40 Reflections #39: 40 days of raw recollections during the Lenten Season
I should have read this Holy Saturday information first thing this morning to set the tone for the day, but I didn’t.
Holy Saturday (from Sabbatum Sanctum, its official liturgical name) is sacred as the day of the Lord’s rest; it has been called the “Second Sabbath” after creation. The day is and should be the most calm and quiet day of the entire Church year, a day broken by no liturgical function.
If only I planned my days more efficiently, my calendar would look like this:
- Holy Saturday – be calm
- Standardized Testing for kids – encourage them to be happy and not stressed
- Doctor’s Appointment – be brave
So even though my family’s Saturday did not launch with a Biblical message or a devotion, it started out like most mornings, noisy, emotional, and busy. Breakfast was eaten, a preview/timeline of the day was given, and reminders of chores were issued.
Twenty minutes later, as with most growing kids, hunger returned…eating continued, and louder, less-loving reminders of the previously “forgotten” chores were delivered.
We continued the day with egg dying, planning for friend’s visits, and prepping for Easter Sunday.
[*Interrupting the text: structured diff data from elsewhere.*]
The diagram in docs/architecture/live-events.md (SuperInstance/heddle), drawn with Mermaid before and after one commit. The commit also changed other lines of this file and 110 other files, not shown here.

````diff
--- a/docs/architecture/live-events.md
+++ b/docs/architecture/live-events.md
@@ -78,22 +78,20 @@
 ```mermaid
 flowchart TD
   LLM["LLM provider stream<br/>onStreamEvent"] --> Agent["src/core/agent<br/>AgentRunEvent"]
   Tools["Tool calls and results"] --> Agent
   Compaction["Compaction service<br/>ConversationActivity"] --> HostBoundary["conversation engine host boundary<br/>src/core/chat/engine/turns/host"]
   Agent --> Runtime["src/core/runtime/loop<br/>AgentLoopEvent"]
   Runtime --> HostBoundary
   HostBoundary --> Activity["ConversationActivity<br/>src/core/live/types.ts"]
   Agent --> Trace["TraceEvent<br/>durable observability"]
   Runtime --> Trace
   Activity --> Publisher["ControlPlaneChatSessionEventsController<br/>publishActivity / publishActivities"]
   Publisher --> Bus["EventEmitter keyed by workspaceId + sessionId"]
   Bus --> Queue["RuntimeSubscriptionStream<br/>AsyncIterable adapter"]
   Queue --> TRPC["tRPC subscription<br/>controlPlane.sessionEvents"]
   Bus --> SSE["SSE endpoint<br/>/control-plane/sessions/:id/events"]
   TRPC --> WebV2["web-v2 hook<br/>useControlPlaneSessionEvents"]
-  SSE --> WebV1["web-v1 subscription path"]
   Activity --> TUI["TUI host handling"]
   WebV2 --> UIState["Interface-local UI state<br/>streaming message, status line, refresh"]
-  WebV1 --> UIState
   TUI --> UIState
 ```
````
Cello music hummed through our home, basketballs bounced, and bikes soared over ramps. As a lector for the Holy Saturday Mass, I reviewed my reading, and reminded everyone to prep their clothes and be ready by 5:00 pm, of course at this point it was only 9:00 am, but God likes punctual.
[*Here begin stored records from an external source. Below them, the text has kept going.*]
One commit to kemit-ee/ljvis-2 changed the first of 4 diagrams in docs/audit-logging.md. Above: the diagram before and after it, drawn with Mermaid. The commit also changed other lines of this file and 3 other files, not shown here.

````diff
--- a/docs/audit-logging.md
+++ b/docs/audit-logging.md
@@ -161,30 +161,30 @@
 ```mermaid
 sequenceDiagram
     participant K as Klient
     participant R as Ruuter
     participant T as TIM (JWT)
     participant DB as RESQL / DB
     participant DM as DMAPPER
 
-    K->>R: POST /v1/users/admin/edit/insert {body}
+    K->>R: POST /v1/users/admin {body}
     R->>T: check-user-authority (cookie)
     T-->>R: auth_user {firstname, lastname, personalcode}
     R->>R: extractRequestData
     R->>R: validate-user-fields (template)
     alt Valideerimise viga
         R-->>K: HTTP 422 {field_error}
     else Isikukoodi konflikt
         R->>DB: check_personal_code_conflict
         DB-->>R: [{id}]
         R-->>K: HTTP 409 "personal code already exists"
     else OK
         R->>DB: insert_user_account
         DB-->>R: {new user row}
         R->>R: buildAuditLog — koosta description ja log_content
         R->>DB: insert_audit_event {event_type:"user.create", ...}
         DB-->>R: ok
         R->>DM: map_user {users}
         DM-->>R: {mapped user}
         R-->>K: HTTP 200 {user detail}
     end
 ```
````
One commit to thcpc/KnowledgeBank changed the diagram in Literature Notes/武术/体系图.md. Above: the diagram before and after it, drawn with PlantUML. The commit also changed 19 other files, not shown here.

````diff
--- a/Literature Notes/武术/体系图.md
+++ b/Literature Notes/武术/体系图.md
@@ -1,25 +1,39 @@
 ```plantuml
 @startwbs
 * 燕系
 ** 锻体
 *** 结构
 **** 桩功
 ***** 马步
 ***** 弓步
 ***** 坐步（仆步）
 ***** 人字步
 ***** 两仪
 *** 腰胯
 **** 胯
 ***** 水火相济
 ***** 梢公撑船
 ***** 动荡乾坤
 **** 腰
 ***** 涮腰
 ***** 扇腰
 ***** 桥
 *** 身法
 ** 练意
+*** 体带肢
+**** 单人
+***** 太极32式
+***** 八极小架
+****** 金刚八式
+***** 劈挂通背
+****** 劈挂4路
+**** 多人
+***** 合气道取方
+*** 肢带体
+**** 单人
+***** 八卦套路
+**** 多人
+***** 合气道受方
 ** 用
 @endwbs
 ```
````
Holy Saturday Mass
I love being a lector. I love being part of something bigger than me and helping out with such a beautiful, and powerful event. When trained as a lector, the most important lesson I learned was:
It is not about me.
This resonated in my soul, mainly because I love reading aloud. To anyone. Especially our children (I don’t care if they are old, I’m reading!). I’ll read whatever the kids want to listen to, butchering the voices in Harry Potter and insisting Pooh’s buddy Christopher Robin has an Australian accent, which shockingly sounds a lot like Harry Potter’s voice.
When reading for mass, I understood I should NOT make the words in the Bible about me. For instance, don’t be overly dramatic when reading or suddenly decide Matthew, Mark, Luke, and John grew up with an Irishman who influenced their speech greatly, and proceed to read with a lilt.
Upon arrival at church, I checked in as “Reader #5” and was informed there were only four readings and therefore no need for the fifth reader, me. Initially, I was a bit crestfallen, but understood it was a simple clerical error.
Although I was ready to read Isaiah, I remembered: it (whatever “it” means to us) is definitely not about me. It is about being calm, knowing your God-inspired purpose, and understanding your role in the world. “It” is about God.
Author John Piper writes,
“Perhaps our place is not at the center of the universe. God does not exist to make much of us. We exist to make much of him.”
And as we make much of Him, we will find the calm amid the noisy mornings, and sit on the bench as Reader #5, listening and following the word of God.
Dig Deep: Go for a nice, long, slow run today.
Lenten Challenge: Say your rosary and look up your saint day!